Rule 61. Harmless Error
No error in either the admission or the exclusion of evidence and no error or defect in any ruling or order or in anything done or omitted by the court or by any of the parties is ground for granting a new trial or for setting aside a verdict or for vacating, modifying, or otherwise disturbing a judgment or order, unless refusal to take such action appears to the court inconsistent with substantial justice. The court at every stage of the proceeding must disregard any error or defect in the proceeding which does not affect the substantial rights of the parties.
In the notes on Rule 60, it explains a bit what the rules are for:
When promulgated, the rules contained a number of provisions, including those found in Rule 60(b), describing the practice by a motion to obtain relief from judgments, and these rules, coupled with the reservation in Rule 60(b) of the right to entertain a new action to relieve a party from a judgment, were generally supposed to cover the field....
The reconstruction of Rule 60(b) has for one of its purposes a clarification of this situation. Two types of procedure to obtain relief from judgments are specified in the rules as it is proposed to amend them. One procedure is by motion in the court and in the action in which the judgment was rendered. The other procedure is by a new or independent action to obtain relief from a judgment, which action may or may not be begun in the court which rendered the judgment. Various rules, such as the one dealing with a motion for new trial and for amendment of judgments, Rule 59, ... and one for judgment notwithstanding the verdict, Rule 50(b), and including the provisions of Rule 60(b) as amended, prescribe the various types of cases in which the practice by motion is permitted. In each case there is a limit upon the time within which resort to a motion is permitted, and this time limit may not be enlarged under Rule 6(b). If the right to make a motion is lost by the expiration of the time limits fixed in these rules, the only other procedural remedy is by a new or independent action to set aside a judgment upon those principles which have heretofore been applied in such an action. ...
To illustrate the operation of the amendment, it will be noted that under Rule 59(b) as it now stands, without amendment, a motion for new trial on the ground of newly discovered evidence is permitted within ten days after the entry of the judgment, or after that time upon leave of the court. It is proposed to amend Rule 59(b) by providing that under that rule a motion for new trial shall be served not later than ten days after the entry of the judgment, whatever the ground be for the motion, whether error by the court or newly discovered evidence. On the other hand, one of the purposes of the bill of review in equity was to afford relief on the ground of newly discovered evidence long after the entry of the judgment. Therefore, to permit relief by a motion similar to that heretofore obtained on bill of review. Rule 60(b) as amended permits an application for relief to be made by motion, on the ground of newly discovered evidence, within one year after judgment. Such a motion under Rule 60(b) does not affect the finality of the judgment, but a motion under Rule 59, made within 10 days, does affect finality and the running of the time for appeal.

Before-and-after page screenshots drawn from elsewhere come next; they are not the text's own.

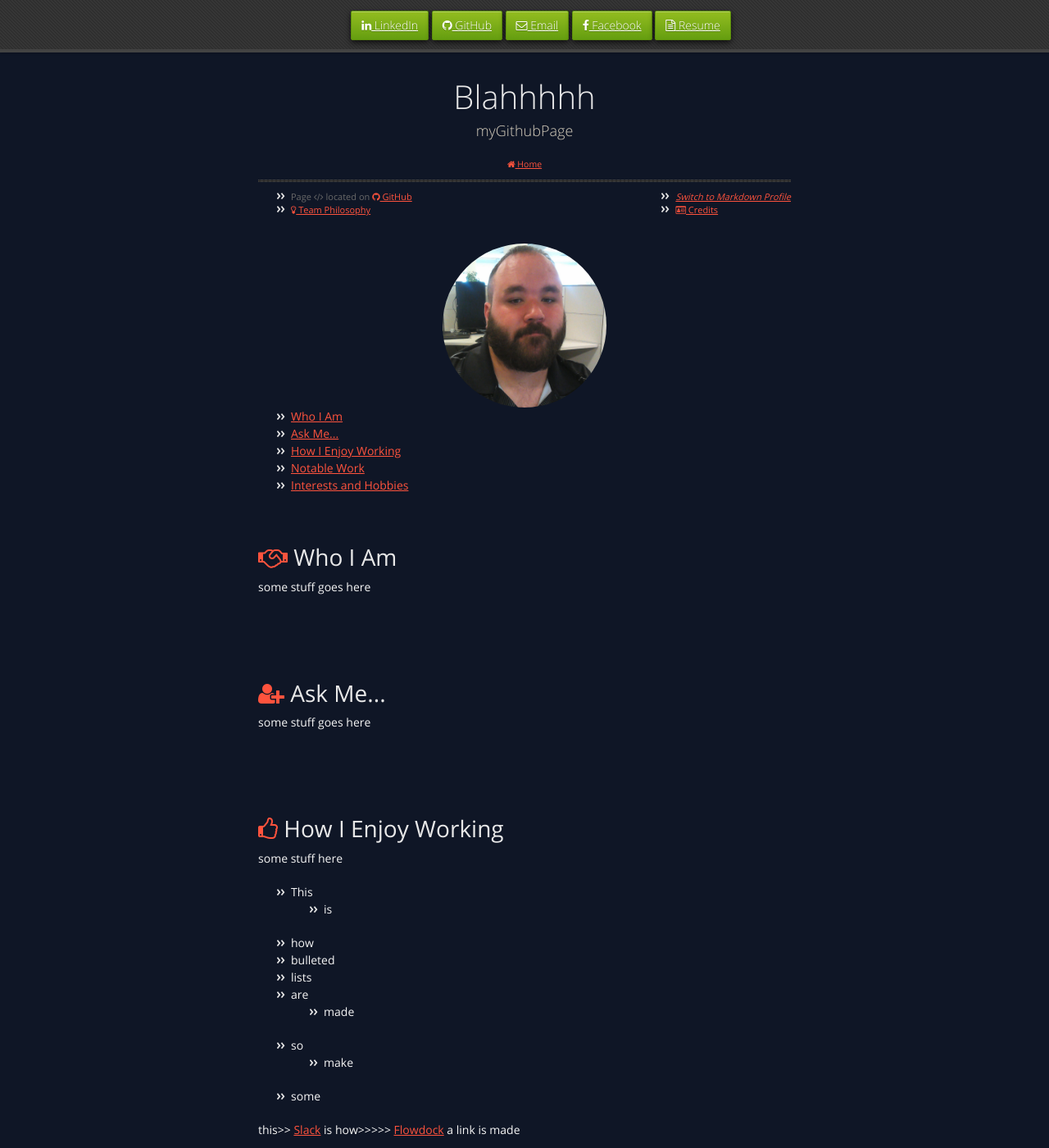
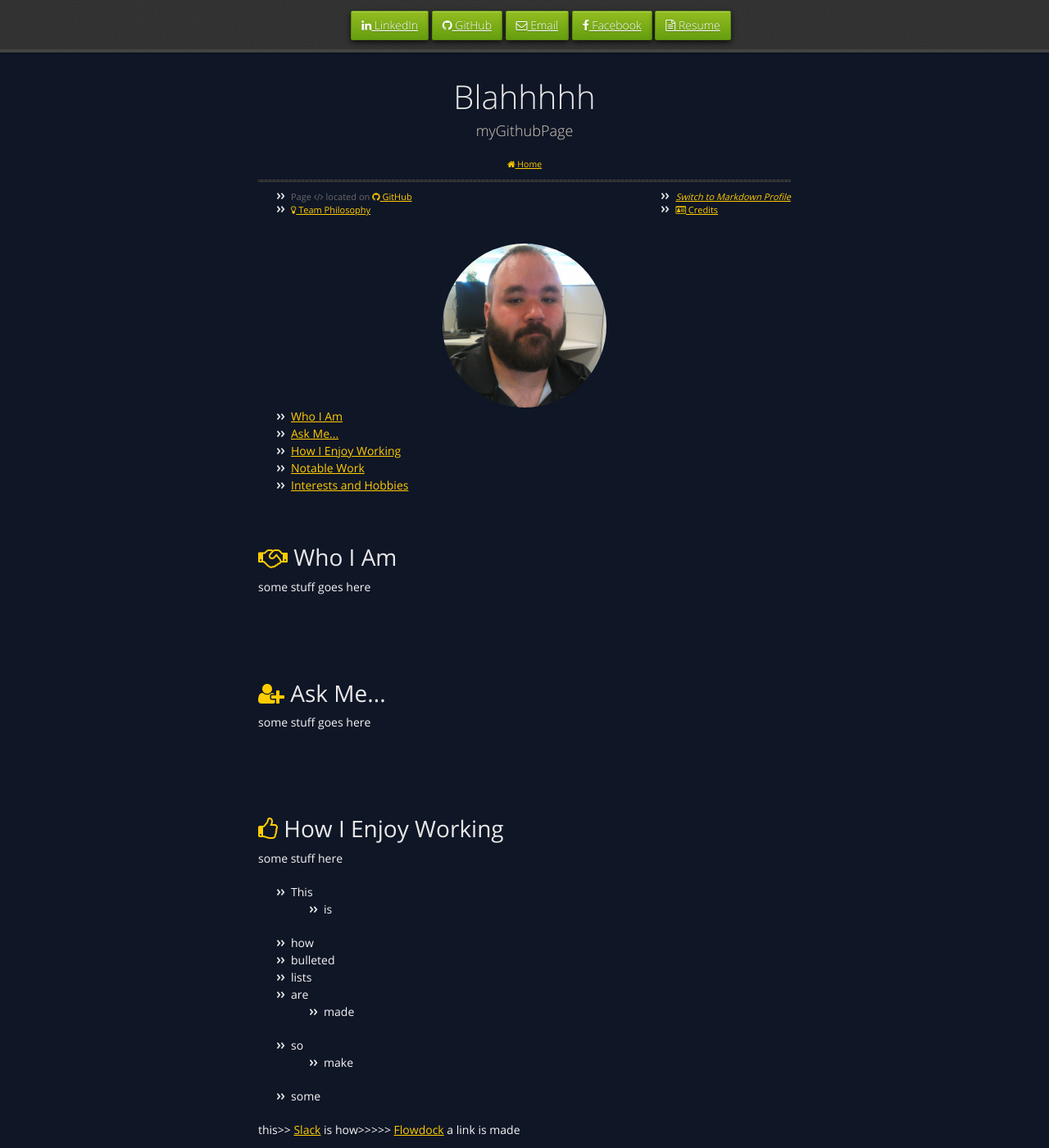
Before and after one commit to acouvion/acouvion.github.io, a Jekyll site: the page built from index.html, in a window 1280 px wide and 1400 px high. Shown: the whole window at 82% size. Built offline with Jekyll 4.4.1, drawn with Linux system fonts in a browser that asks for light colours.

Commit message:
changed link text color back, weird pink = bad

```diff
--- a/stylesheets/styles.css
+++ b/stylesheets/styles.css
@@ -586,7 +586,7 @@
 }
 
 a {
-  color: #FF533D;
+  color: #ffcc00;
   font-weight: 400;
   /*text-decoration: none;*/
   text-decoration: underline;
@@ -607,7 +607,7 @@
 }
 
 strong {
-  color: #FF533D;
+  color: #ffcc00;
   font-weight: 400;
   text-decoration: none;
 }
@@ -624,7 +624,7 @@
 }
 
 blockquote {
-  border-left: 3px solid #FF533D;
+  border-left: 3px solid #ffcc00;
   margin: 0;
   padding: 0 0 0 20px;
   font-style: italic;
```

So, SCO is in effect asking for relief, based on "newly discovered" evidence. I think that is why they have been asked to refile as a new motion. But is it newly discovered? Or previously hidden? That will be Judge Kimball's job, to parse out which it is, and he has to give SCO a fair hearing. I know he will, but he doesn't miss much. I also don't expect the ultimate outcome to depend at all on this particular motion or the "newly discovered" evidence. But it could have some effect on a later appeal, so it will be addressed by the court with seriousness of purpose, whether or not it's just another SCO sleight-of-hand.